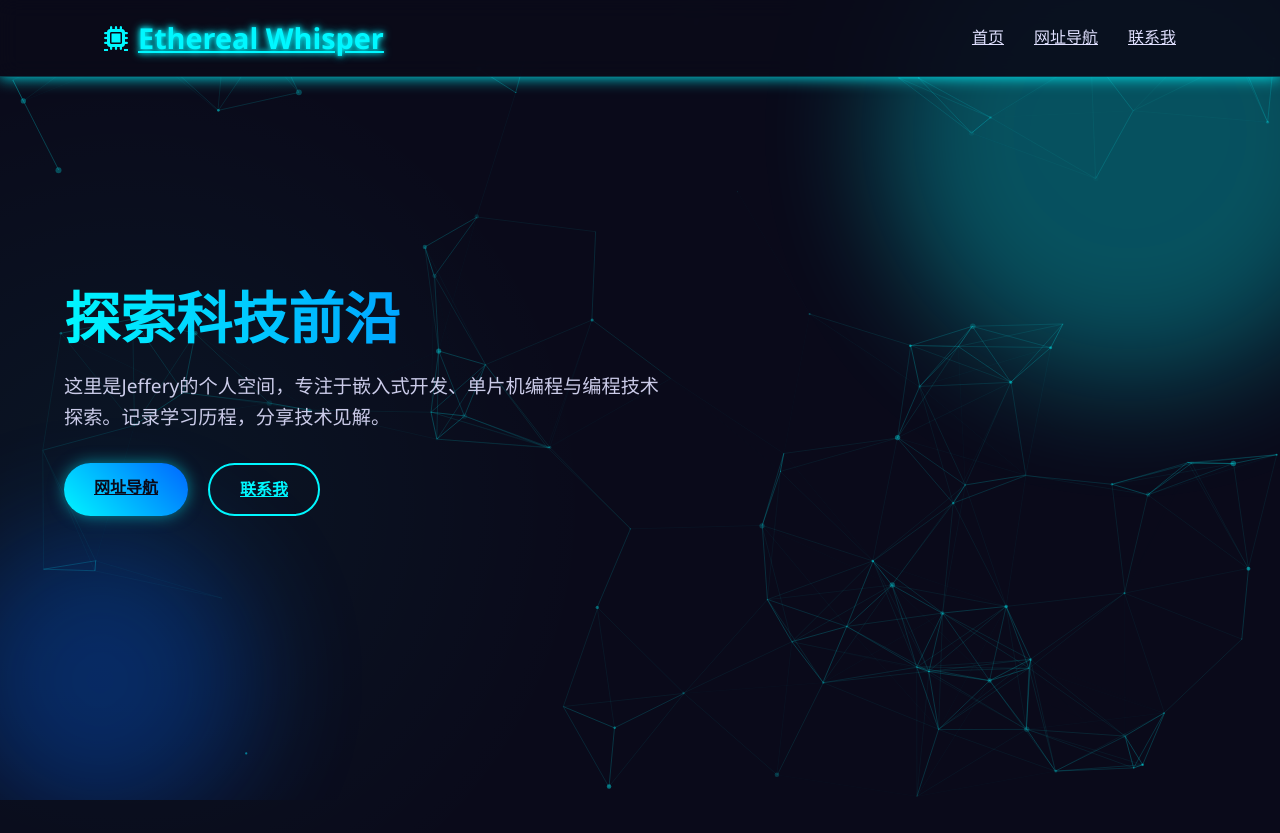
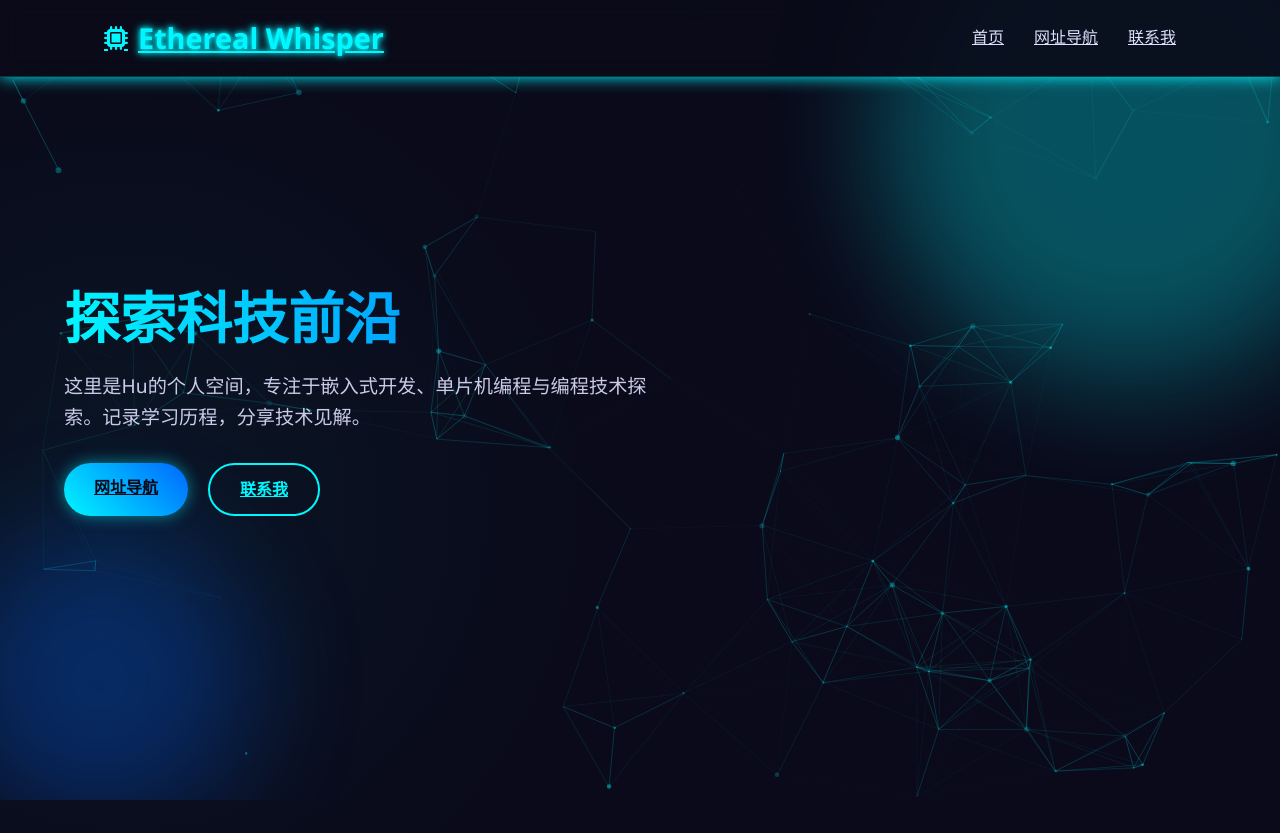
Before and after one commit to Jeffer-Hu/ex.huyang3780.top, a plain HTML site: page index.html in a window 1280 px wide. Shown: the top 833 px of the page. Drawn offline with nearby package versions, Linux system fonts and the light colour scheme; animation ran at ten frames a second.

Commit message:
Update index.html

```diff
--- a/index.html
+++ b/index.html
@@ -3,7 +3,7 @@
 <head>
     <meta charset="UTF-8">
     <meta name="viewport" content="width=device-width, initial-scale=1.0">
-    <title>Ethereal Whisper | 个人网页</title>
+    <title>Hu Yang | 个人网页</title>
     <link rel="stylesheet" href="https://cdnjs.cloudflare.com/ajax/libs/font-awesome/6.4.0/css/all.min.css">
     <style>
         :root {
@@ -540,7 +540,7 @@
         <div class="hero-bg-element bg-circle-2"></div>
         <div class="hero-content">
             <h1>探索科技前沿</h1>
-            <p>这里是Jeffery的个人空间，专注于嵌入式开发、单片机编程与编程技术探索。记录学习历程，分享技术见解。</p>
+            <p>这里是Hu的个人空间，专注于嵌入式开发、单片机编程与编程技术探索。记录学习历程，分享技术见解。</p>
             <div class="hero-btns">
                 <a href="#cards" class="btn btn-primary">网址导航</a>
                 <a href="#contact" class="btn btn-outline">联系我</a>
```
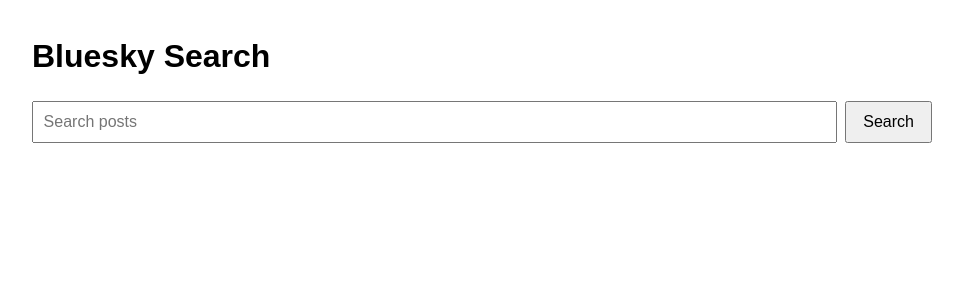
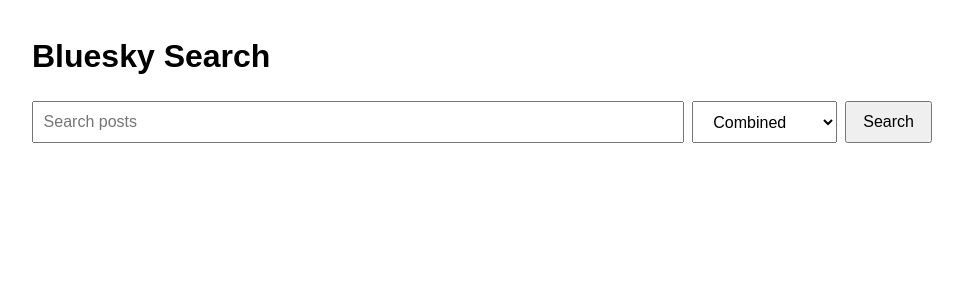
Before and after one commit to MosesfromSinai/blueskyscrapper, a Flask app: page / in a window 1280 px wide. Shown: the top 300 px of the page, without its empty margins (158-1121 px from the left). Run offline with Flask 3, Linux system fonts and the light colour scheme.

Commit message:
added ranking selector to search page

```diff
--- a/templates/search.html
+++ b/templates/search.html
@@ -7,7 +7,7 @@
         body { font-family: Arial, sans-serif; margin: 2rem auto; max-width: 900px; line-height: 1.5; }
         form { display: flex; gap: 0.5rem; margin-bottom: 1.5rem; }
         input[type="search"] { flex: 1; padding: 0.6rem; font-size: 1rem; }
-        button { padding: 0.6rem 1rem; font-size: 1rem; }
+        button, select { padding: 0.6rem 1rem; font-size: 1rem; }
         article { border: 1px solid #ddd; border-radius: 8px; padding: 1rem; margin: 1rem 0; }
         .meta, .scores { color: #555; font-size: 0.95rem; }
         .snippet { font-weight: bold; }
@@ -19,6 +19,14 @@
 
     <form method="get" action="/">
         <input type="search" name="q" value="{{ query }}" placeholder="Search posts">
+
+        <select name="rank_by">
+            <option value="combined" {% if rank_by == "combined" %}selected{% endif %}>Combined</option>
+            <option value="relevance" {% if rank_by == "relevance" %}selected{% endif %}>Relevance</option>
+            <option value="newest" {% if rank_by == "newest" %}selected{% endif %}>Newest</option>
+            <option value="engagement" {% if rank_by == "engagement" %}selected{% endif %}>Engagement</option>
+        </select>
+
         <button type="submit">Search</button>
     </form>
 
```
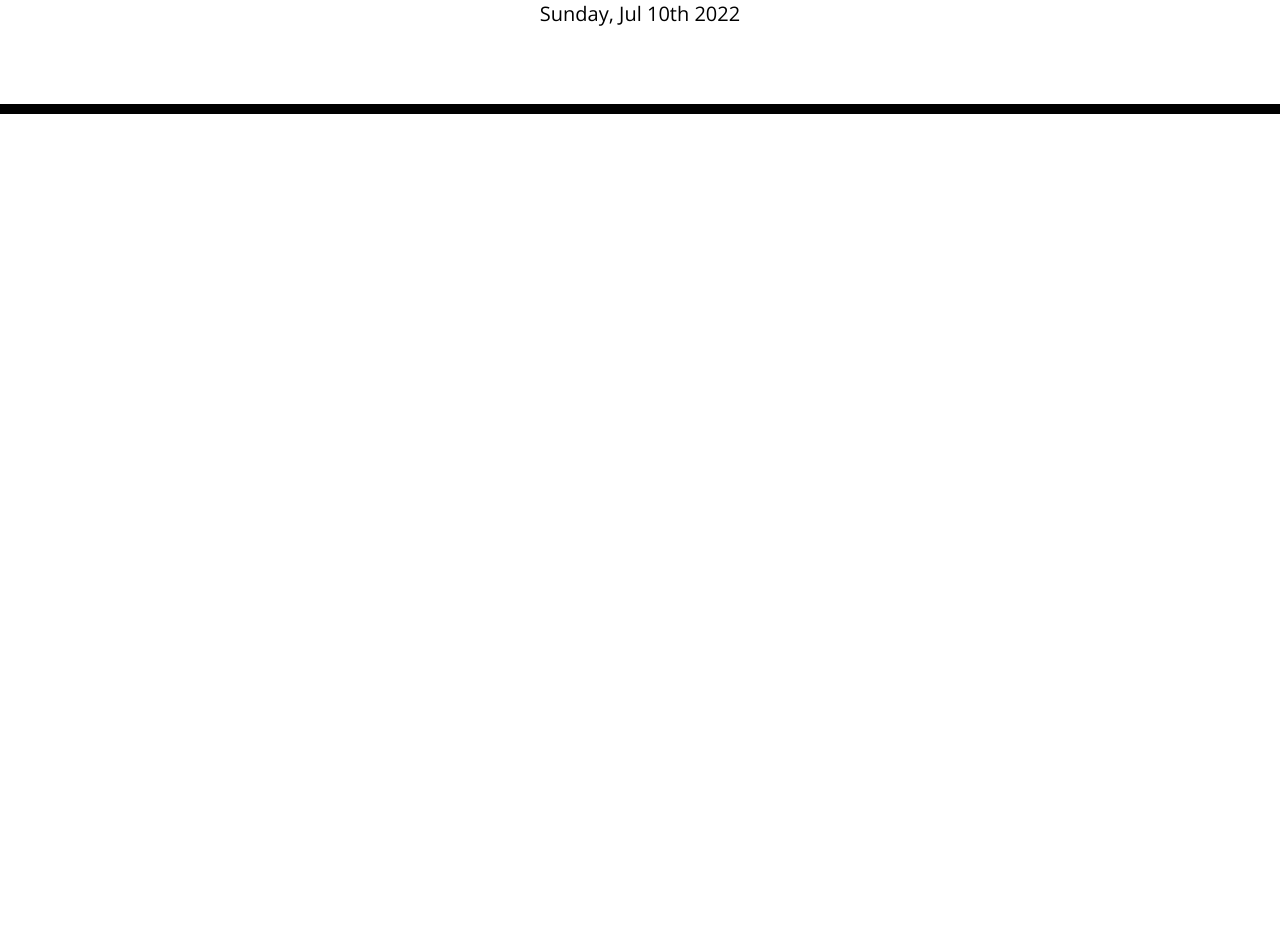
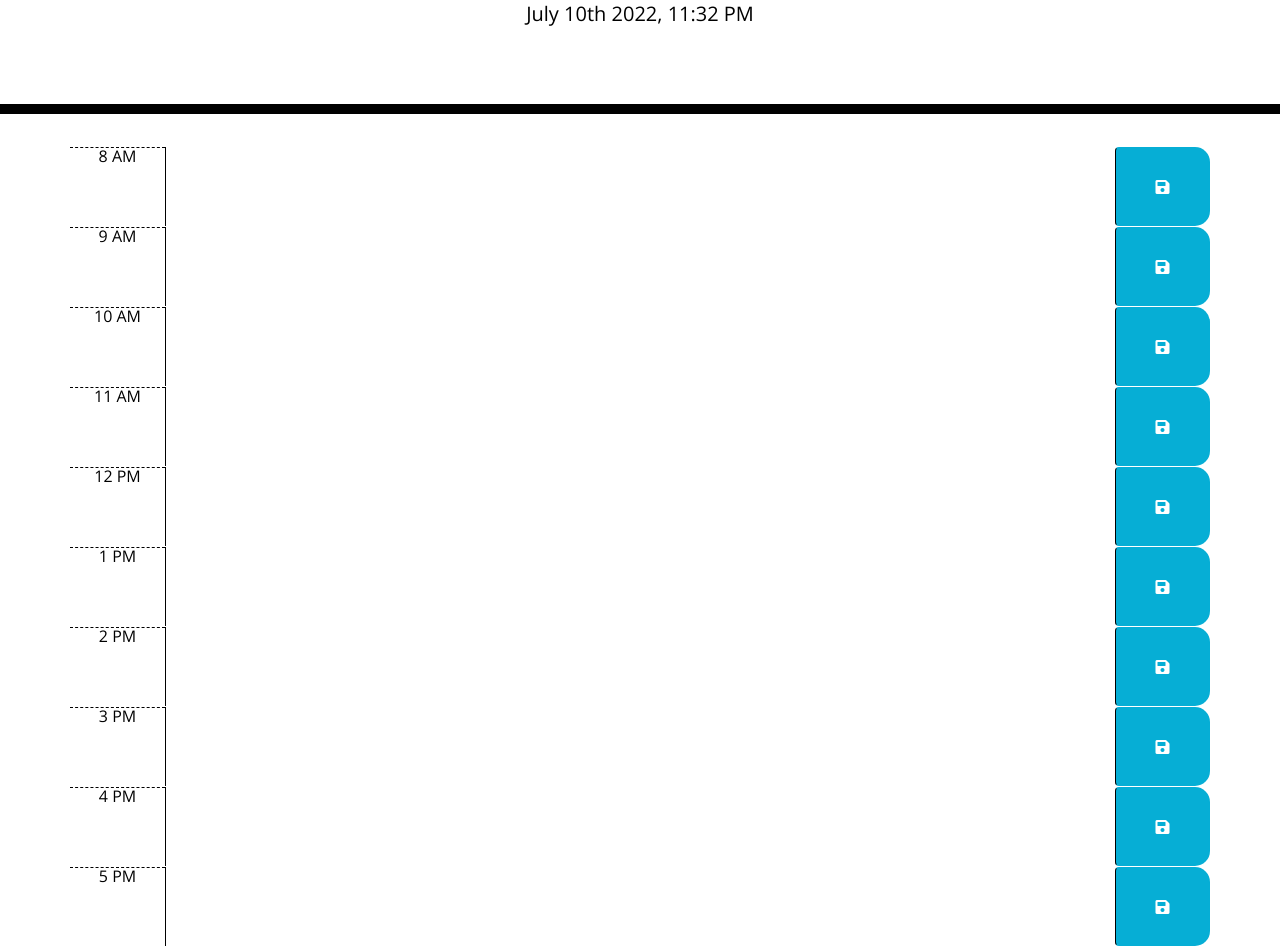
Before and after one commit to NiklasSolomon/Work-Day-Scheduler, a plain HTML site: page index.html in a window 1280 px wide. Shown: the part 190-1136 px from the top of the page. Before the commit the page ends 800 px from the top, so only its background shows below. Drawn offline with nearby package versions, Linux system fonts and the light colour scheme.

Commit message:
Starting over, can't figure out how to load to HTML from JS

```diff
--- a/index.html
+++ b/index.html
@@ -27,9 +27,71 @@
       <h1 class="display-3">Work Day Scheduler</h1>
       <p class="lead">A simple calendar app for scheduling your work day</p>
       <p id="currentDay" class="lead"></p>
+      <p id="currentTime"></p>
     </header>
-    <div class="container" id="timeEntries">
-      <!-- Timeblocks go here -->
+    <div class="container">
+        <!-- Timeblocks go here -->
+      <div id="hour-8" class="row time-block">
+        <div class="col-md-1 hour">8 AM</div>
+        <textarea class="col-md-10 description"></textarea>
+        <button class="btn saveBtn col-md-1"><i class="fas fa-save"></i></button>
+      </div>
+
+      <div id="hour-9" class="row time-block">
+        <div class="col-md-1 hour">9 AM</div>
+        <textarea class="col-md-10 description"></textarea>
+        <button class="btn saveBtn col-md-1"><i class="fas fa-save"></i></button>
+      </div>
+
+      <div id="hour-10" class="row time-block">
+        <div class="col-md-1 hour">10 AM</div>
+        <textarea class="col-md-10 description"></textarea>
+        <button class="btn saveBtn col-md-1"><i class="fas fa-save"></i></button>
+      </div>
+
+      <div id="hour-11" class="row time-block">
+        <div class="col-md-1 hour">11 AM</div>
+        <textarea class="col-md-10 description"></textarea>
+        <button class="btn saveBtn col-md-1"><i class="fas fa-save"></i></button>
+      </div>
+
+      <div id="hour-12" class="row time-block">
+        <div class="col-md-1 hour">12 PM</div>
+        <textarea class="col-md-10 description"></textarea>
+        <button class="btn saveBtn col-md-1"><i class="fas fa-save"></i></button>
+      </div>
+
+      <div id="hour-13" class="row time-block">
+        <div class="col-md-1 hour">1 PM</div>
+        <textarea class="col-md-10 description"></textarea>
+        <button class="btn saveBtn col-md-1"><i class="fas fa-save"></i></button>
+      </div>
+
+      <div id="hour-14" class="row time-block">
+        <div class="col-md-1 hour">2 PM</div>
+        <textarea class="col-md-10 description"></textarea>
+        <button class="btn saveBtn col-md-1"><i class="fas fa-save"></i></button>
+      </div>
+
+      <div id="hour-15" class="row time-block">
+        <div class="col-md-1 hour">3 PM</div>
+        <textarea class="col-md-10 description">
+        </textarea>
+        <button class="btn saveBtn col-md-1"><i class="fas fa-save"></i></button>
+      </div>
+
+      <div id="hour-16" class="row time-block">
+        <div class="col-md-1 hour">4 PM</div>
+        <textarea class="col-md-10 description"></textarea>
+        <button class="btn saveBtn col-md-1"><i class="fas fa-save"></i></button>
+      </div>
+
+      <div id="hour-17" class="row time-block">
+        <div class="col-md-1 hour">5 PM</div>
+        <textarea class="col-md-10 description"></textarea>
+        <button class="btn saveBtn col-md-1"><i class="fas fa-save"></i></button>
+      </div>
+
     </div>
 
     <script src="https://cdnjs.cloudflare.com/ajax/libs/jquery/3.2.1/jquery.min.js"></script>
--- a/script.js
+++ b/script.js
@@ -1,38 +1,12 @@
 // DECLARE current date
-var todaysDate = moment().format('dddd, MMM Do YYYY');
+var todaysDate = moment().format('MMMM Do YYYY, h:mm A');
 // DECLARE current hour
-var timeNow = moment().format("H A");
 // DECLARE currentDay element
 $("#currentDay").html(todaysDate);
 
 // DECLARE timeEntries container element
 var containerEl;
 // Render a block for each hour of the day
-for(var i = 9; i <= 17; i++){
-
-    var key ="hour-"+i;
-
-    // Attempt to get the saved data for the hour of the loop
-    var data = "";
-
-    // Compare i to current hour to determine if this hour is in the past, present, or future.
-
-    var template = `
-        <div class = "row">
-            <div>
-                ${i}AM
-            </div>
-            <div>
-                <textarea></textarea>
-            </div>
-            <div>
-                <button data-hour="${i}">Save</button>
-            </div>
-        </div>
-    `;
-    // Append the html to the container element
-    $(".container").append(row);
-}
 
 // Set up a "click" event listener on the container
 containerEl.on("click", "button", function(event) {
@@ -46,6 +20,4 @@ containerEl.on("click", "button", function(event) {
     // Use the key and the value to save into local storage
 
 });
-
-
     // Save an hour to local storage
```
● ● ● ●
> **TASK STATEMENT**
Could the entries be output exactly as written, but without their images?

> **PROBLEM SOLUTION**
Before and after one commit to Jeffer-Hu/ex.huyang3780.top, a plain HTML site: page index.html in a window 1280 px wide. Shown: the top 833 px of the page. Drawn offline with nearby package versions, Linux system fonts and the light colour scheme; animation ran at ten frames a second.

Commit message:
Update index.html

```diff
--- a/index.html
+++ b/index.html
@@ -3,7 +3,7 @@
 <head>
     <meta charset="UTF-8">
     <meta name="viewport" content="width=device-width, initial-scale=1.0">
-    <title>Ethereal Whisper | 个人网页</title>
+    <title>Hu Yang | 个人网页</title>
     <link rel="stylesheet" href="https://cdnjs.cloudflare.com/ajax/libs/font-awesome/6.4.0/css/all.min.css">
     <style>
         :root {
@@ -540,7 +540,7 @@
         <div class="hero-bg-element bg-circle-2"></div>
         <div class="hero-content">
             <h1>探索科技前沿</h1>
-            <p>这里是Jeffery的个人空间，专注于嵌入式开发、单片机编程与编程技术探索。记录学习历程，分享技术见解。</p>
+            <p>这里是Hu的个人空间，专注于嵌入式开发、单片机编程与编程技术探索。记录学习历程，分享技术见解。</p>
             <div class="hero-btns">
                 <a href="#cards" class="btn btn-primary">网址导航</a>
                 <a href="#contact" class="btn btn-outline">联系我</a>
```
Before and after one commit to MosesfromSinai/blueskyscrapper, a Flask app: page / in a window 1280 px wide. Shown: the top 300 px of the page, without its empty margins (158-1121 px from the left). Run offline with Flask 3, Linux system fonts and the light colour scheme.

Commit message:
added ranking selector to search page

```diff
--- a/templates/search.html
+++ b/templates/search.html
@@ -7,7 +7,7 @@
         body { font-family: Arial, sans-serif; margin: 2rem auto; max-width: 900px; line-height: 1.5; }
         form { display: flex; gap: 0.5rem; margin-bottom: 1.5rem; }
         input[type="search"] { flex: 1; padding: 0.6rem; font-size: 1rem; }
-        button { padding: 0.6rem 1rem; font-size: 1rem; }
+        button, select { padding: 0.6rem 1rem; font-size: 1rem; }
         article { border: 1px solid #ddd; border-radius: 8px; padding: 1rem; margin: 1rem 0; }
         .meta, .scores { color: #555; font-size: 0.95rem; }
         .snippet { font-weight: bold; }
@@ -19,6 +19,14 @@
 
     <form method="get" action="/">
         <input type="search" name="q" value="{{ query }}" placeholder="Search posts">
+
+        <select name="rank_by">
+            <option value="combined" {% if rank_by == "combined" %}selected{% endif %}>Combined</option>
+            <option value="relevance" {% if rank_by == "relevance" %}selected{% endif %}>Relevance</option>
+            <option value="newest" {% if rank_by == "newest" %}selected{% endif %}>Newest</option>
+            <option value="engagement" {% if rank_by == "engagement" %}selected{% endif %}>Engagement</option>
+        </select>
+
         <button type="submit">Search</button>
     </form>
 
```
Before and after one commit to NiklasSolomon/Work-Day-Scheduler, a plain HTML site: page index.html in a window 1280 px wide. Shown: the part 190-1136 px from the top of the page. Before the commit the page ends 800 px from the top, so only its background shows below. Drawn offline with nearby package versions, Linux system fonts and the light colour scheme.

Commit message:
Starting over, can't figure out how to load to HTML from JS

```diff
--- a/index.html
+++ b/index.html
@@ -27,9 +27,71 @@
       <h1 class="display-3">Work Day Scheduler</h1>
       <p class="lead">A simple calendar app for scheduling your work day</p>
       <p id="currentDay" class="lead"></p>
+      <p id="currentTime"></p>
     </header>
-    <div class="container" id="timeEntries">
-      <!-- Timeblocks go here -->
+    <div class="container">
+        <!-- Timeblocks go here -->
+      <div id="hour-8" class="row time-block">
+        <div class="col-md-1 hour">8 AM</div>
+        <textarea class="col-md-10 description"></textarea>
+        <button class="btn saveBtn col-md-1"><i class="fas fa-save"></i></button>
+      </div>
+
+      <div id="hour-9" class="row time-block">
+        <div class="col-md-1 hour">9 AM</div>
+        <textarea class="col-md-10 description"></textarea>
+        <button class="btn saveBtn col-md-1"><i class="fas fa-save"></i></button>
+      </div>
+
+      <div id="hour-10" class="row time-block">
+        <div class="col-md-1 hour">10 AM</div>
+        <textarea class="col-md-10 description"></textarea>
+        <button class="btn saveBtn col-md-1"><i class="fas fa-save"></i></button>
+      </div>
+
+      <div id="hour-11" class="row time-block">
+        <div class="col-md-1 hour">11 AM</div>
+        <textarea class="col-md-10 description"></textarea>
+        <button class="btn saveBtn col-md-1"><i class="fas fa-save"></i></button>
+      </div>
+
+      <div id="hour-12" class="row time-block">
+        <div class="col-md-1 hour">12 PM</div>
+        <textarea class="col-md-10 description"></textarea>
+        <button class="btn saveBtn col-md-1"><i class="fas fa-save"></i></button>
+      </div>
+
+      <div id="hour-13" class="row time-block">
+        <div class="col-md-1 hour">1 PM</div>
+        <textarea class="col-md-10 description"></textarea>
+        <button class="btn saveBtn col-md-1"><i class="fas fa-save"></i></button>
+      </div>
+
+      <div id="hour-14" class="row time-block">
+        <div class="col-md-1 hour">2 PM</div>
+        <textarea class="col-md-10 description"></textarea>
+        <button class="btn saveBtn col-md-1"><i class="fas fa-save"></i></button>
+      </div>
+
+      <div id="hour-15" class="row time-block">
+        <div class="col-md-1 hour">3 PM</div>
+        <textarea class="col-md-10 description">
+        </textarea>
+        <button class="btn saveBtn col-md-1"><i class="fas fa-save"></i></button>
+      </div>
+
+      <div id="hour-16" class="row time-block">
+        <div class="col-md-1 hour">4 PM</div>
+        <textarea class="col-md-10 description"></textarea>
+        <button class="btn saveBtn col-md-1"><i class="fas fa-save"></i></button>
+      </div>
+
+      <div id="hour-17" class="row time-block">
+        <div class="col-md-1 hour">5 PM</div>
+        <textarea class="col-md-10 description"></textarea>
+        <button class="btn saveBtn col-md-1"><i class="fas fa-save"></i></button>
+      </div>
+
     </div>
 
     <script src="https://cdnjs.cloudflare.com/ajax/libs/jquery/3.2.1/jquery.min.js"></script>
--- a/script.js
+++ b/script.js
@@ -1,38 +1,12 @@
 // DECLARE current date
-var todaysDate = moment().format('dddd, MMM Do YYYY');
+var todaysDate = moment().format('MMMM Do YYYY, h:mm A');
 // DECLARE current hour
-var timeNow = moment().format("H A");
 // DECLARE currentDay element
 $("#currentDay").html(todaysDate);
 
 // DECLARE timeEntries container element
 var containerEl;
 // Render a block for each hour of the day
-for(var i = 9; i <= 17; i++){
-
-    var key ="hour-"+i;
-
-    // Attempt to get the saved data for the hour of the loop
-    var data = "";
-
-    // Compare i to current hour to determine if this hour is in the past, present, or future.
-
-    var template = `
-        <div class = "row">
-            <div>
-                ${i}AM
-            </div>
-            <div>
-                <textarea></textarea>
-            </div>
-            <div>
-                <button data-hour="${i}">Save</button>
-            </div>
-        </div>
-    `;
-    // Append the html to the container element
-    $(".container").append(row);
-}
 
 // Set up a "click" event listener on the container
 containerEl.on("click", "button", function(event) {
@@ -46,6 +20,4 @@ containerEl.on("click", "button", function(event) {
     // Use the key and the value to save into local storage
 
 });
-
-
     // Save an hour to local storage
```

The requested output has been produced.